Joe Petrone, Moffat County School District superintendent, addresses questions from students about possible budget cuts during a student forum Thursday at the Moffat County High School library. The MCHS Student Council organized the forum to spur student involvement in the budget reduction process.

Photo by Shawn McHugh

Joe Petrone, Moffat County School District superintendent, addresses questions from students about possible budget cuts during a student forum Thursday at the Moffat County High School library. The MCHS Student Council organized the forum to spur student involvement in the budget reduction process.

Extracurricular activities top concern among students at budget forum



Joe Petrone, Moffat County School District superintendent, addresses student concerns about possible budget cuts during a student forum Thursday at Moffat County High School. Extracurricular activities and sports were among top concerns for students.

For many Moffat County High School students gathered in the school library Thursday afternoon, the day doesn’t end when the last bell rings.

From speech and debate to swimming, student council to band, many factions of MCHS extracurricular activities were represented during the after-school meeting.

About 40 students attended to voice their concerns and ask questions about potential upcoming cuts to the school district’s budget. The cuts could amount to nearly $2 million of the $20 million budget.

The MCHS Student Council organized the question-and-answer session with Super­intendent Joe Petrone and District Finance Director Mark Rydberg to begin a dialogue between students and administrators.

Petrone said the level of involvement and concern that came from the students did not surprise him.

“I’m so familiar with student involvement, I would have been surprised if they hadn’t become involved,” he said. “I just don’t know how we could leave them out of this. They have good questions, are very thoughtful and their thoughts are based on information they’ve collected.”

Most of the concerns regarding the potential cuts pertained to extracurricular activities and athletics.

The first draft proposal of 2010-11 cuts, released in February, indicates a possible 10 to 30 percent reduction in extracurricular and board-approved club expenses.

It also indicated that closing the MCHS pool could save $75,000 per year.

For Kevin Murray, a student lifeguard at the pool and swim team member, the pool provides an income as well as a possible future.

“For a lot of us, (extracurricular activities) are everything,” he said. “A lot of us are looking at scholarships and other opportunities outside of school. If that’s limited, then we’re limited.”

While Petrone admitted there were no succinct answers to the questions of which activity or activities is going to be cut and by how much, he could reassure the students as to the process.

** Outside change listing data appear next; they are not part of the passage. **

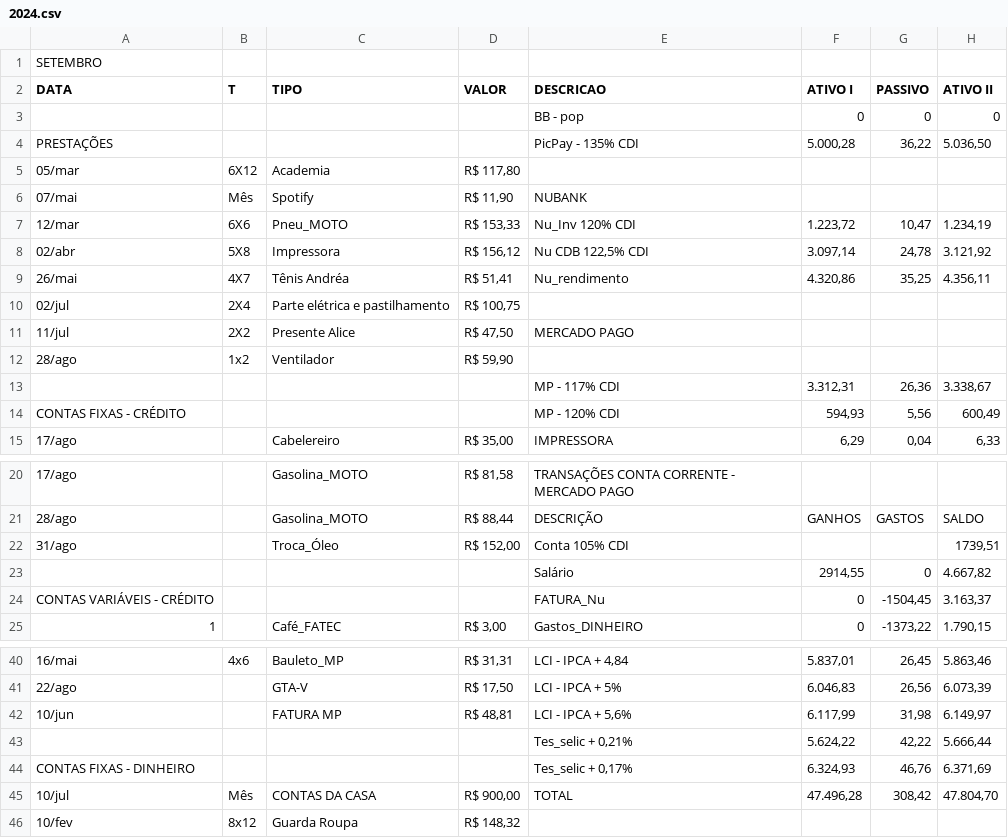
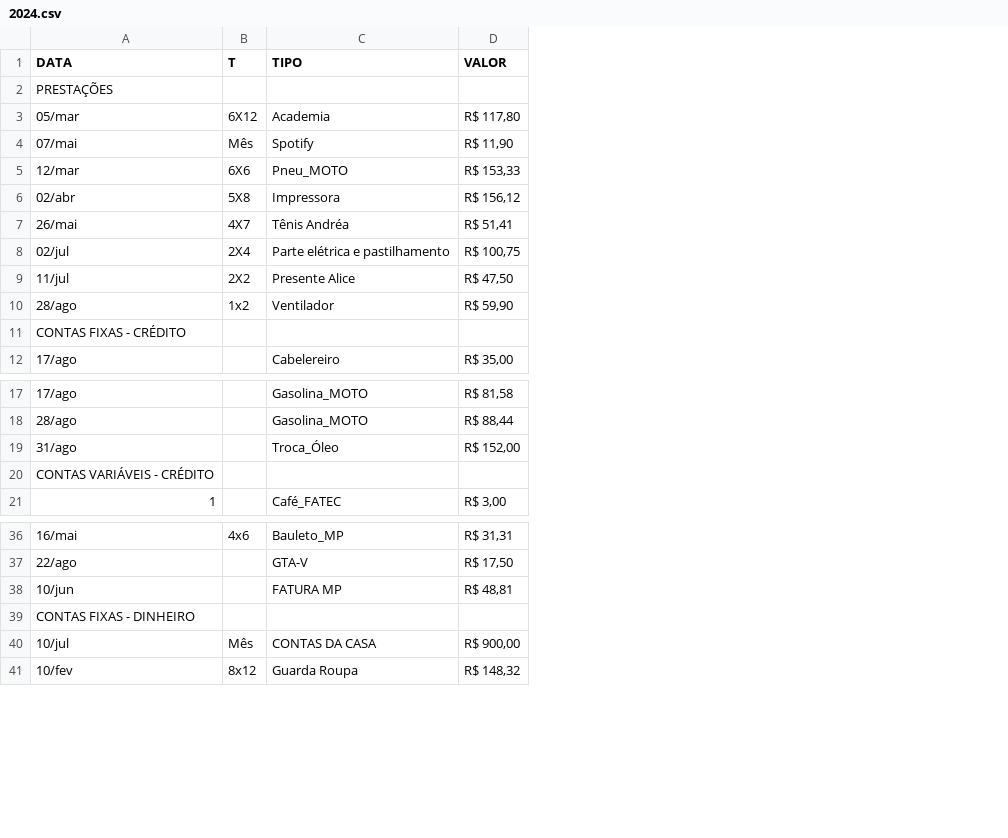
Before and after one commit to Magila-Ferreira/leitorArquivoCSV, a CSV file: 2024.csv, drawn as a sheet; only a part is shown, gaps mark what is left out; removed rows and columns are numbered as before the commit, all else as after; the diff covers the shown part only; the diff names each change by its address in the sheet, - before the commit and + after, or states it on an @@ line.

```diff
--- a/2024.csv
+++ b/2024.csv
-column E (DESCRICAO), rows 4-11: PicPay - 135% CDI |  | NUBANK | Nu_Inv 120% CDI | Nu CDB 122,5% CDI | Nu_rendimento |  | MERCADO PAGO; rows 14-15: MP - 120% CDI | IMPRESSORA; rows 20-22: TRANSAÇÕES CONTA CORRENTE - MERCADO PAGO | DESCRIÇÃO | Conta 105% CDI; rows 24-25: FATURA_Nu | Gastos_DINHEIRO; rows 40-42: LCI - IPCA + 4,84 | LCI - IPCA + 5% | LCI - IPCA + 5,6%; rows 44-45: Tes_selic + 0,17% | TOTAL
-column F (ATIVO I), rows 4-9: 5.000,28 |  |  | 1.223,72 | 3.097,14 | 4.320,86; rows 14-15: 594,93 | 6,29; row 21: GANHOS; rows 24-25: 0 | 0; rows 40-42: 5.837,01 | 6.046,83 | 6.117,99; rows 44-45: 6.324,93 | 47.496,28
-column G (PASSIVO), rows 4-9: 36,22 |  |  | 10,47 | 24,78 | 35,25; rows 14-15: 5,56 | 0,04; row 21: GASTOS; rows 24-25: -1504,45 | -1373,22; rows 40-42: 26,45 | 26,56 | 31,98; rows 44-45: 46,76 | 308,42
-column H (ATIVO II), rows 4-9: 5.036,50 |  |  | 1.234,19 | 3.121,92 | 4.356,11; rows 14-15: 600,49 | 6,33; rows 21-22: SALDO | 1739,51; rows 24-25: 3.163,37 | 1.790,15; rows 40-42: 5.863,46 | 6.073,39 | 6.149,97; rows 44-45: 6.371,69 | 47.804,70
-row 1: SETEMBRO
-row 3:  |  |  |  | BB - pop | 0 | 0 | 0
-row 13:  |  |  |  | MP - 117% CDI | 3.312,31 | 26,36 | 3.338,67
-row 23:  |  |  |  | Salário | 2914,55 | 0 | 4.667,82
-row 43:  |  |  |  | Tes_selic + 0,21% | 5.624,22 | 42,22 | 5.666,44
```
Also changed, not shown: 48 added rows and 3 edited cells elsewhere in this file.
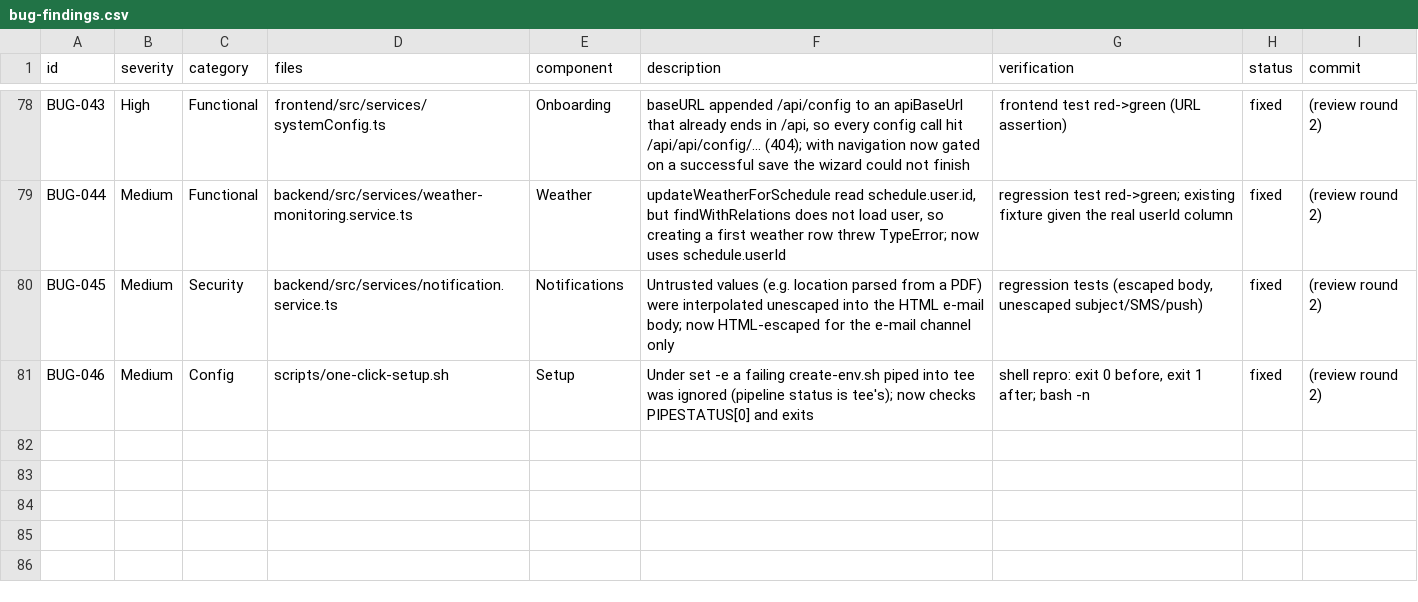
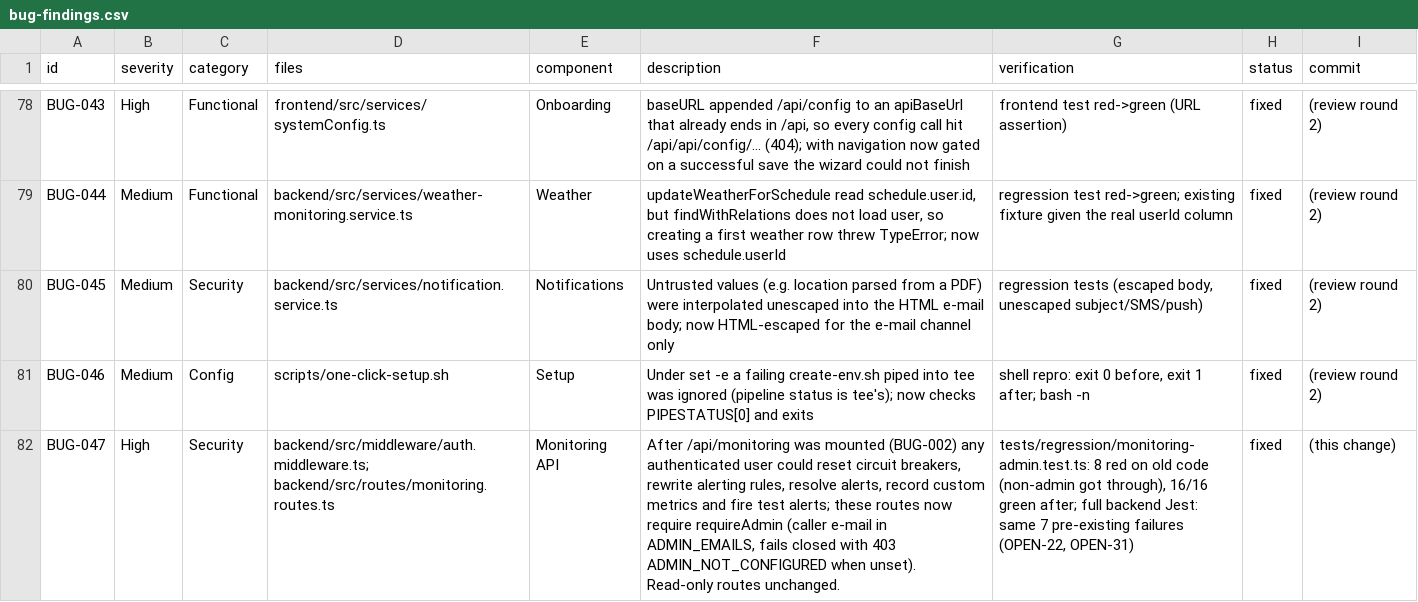
Before and after one commit to makaronz/StillOnTime, a CSV file: docs/audit/bug-findings.csv, drawn as a sheet; only a part is shown, gaps mark what is left out; the diff names each change by its address in the sheet, - before the commit and + after, or states it on an @@ line.

```diff
--- a/docs/audit/bug-findings.csv
+++ b/docs/audit/bug-findings.csv
+row 82: BUG-047 | High | Security | backend/src/middleware/auth.middleware.ts; backend/src/routes/monitoring.routes.ts | Monitoring API | After /api/monitoring was mounted (BUG-002) any authenticated user could reset circuit breakers, rewrite alerting rules, resolve alerts, record custom metrics and fire test alerts; these routes now require requireAdmin (caller e-mail in ADMIN_EMAILS, fails closed with 403 ADMIN_NOT_CONFIGURED when unset). Read-only routes unchanged. | tests/regression/monitoring-admin.test.ts: 8 red on old code (non-admin got through), 16/16 green after; full backend Jest: same 7 pre-existing failures (OPEN-22, OPEN-31) | fixed | (this change)
```
Also changed, not shown: 6 other files.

“Our first order of business is to preserve a quality education,” he said. “Not to eliminate. We can only propose what is reasonable and sound.”

He said from now until the budget is finalized in June, an activities committee will convene to discuss the options for the 10 to 30 percent cuts in extracurricular activities.

They will incorporate input from students, parents, faculty and community members when considering the best possible proposals.

Still, Petrone knows not everyone will be pleased with the end result.

“If I could tell you everyone in the community would be happy with this, I wouldn’t be being honest with you,” he said. “But you have your input, and you’re doing it right now by asking the tough questions.”

Student Council secretary Velvet Warne said she and her fellow officers were impressed with the turnout and the depth of questions.

She said she expects more students to come to the Student Council with input and ideas that they can in turn bring to the board.

“I think now that they know they can talk, they will come to us with more questions,” Warne said. “And I think we’ll definitely have more of these meetings.”

Several students also were reassured during the meeting that some things were not on the chopping block.

There were many questions pertaining to the potential cutting of art and music classes, or the reduction in teaching positions.

Petrone and Rydberg reassured the students that there were no proposed items that eliminated any teacher jobs, art or music classes.

But with the possibility of another 10 percent reduction next year, there aren’t many activities that will go unaffected.

“Our responsibility is to look at everything,” Petrone said. “There is nothing we are proposing that doesn’t impact some of you in some way.

“We just have no choice.”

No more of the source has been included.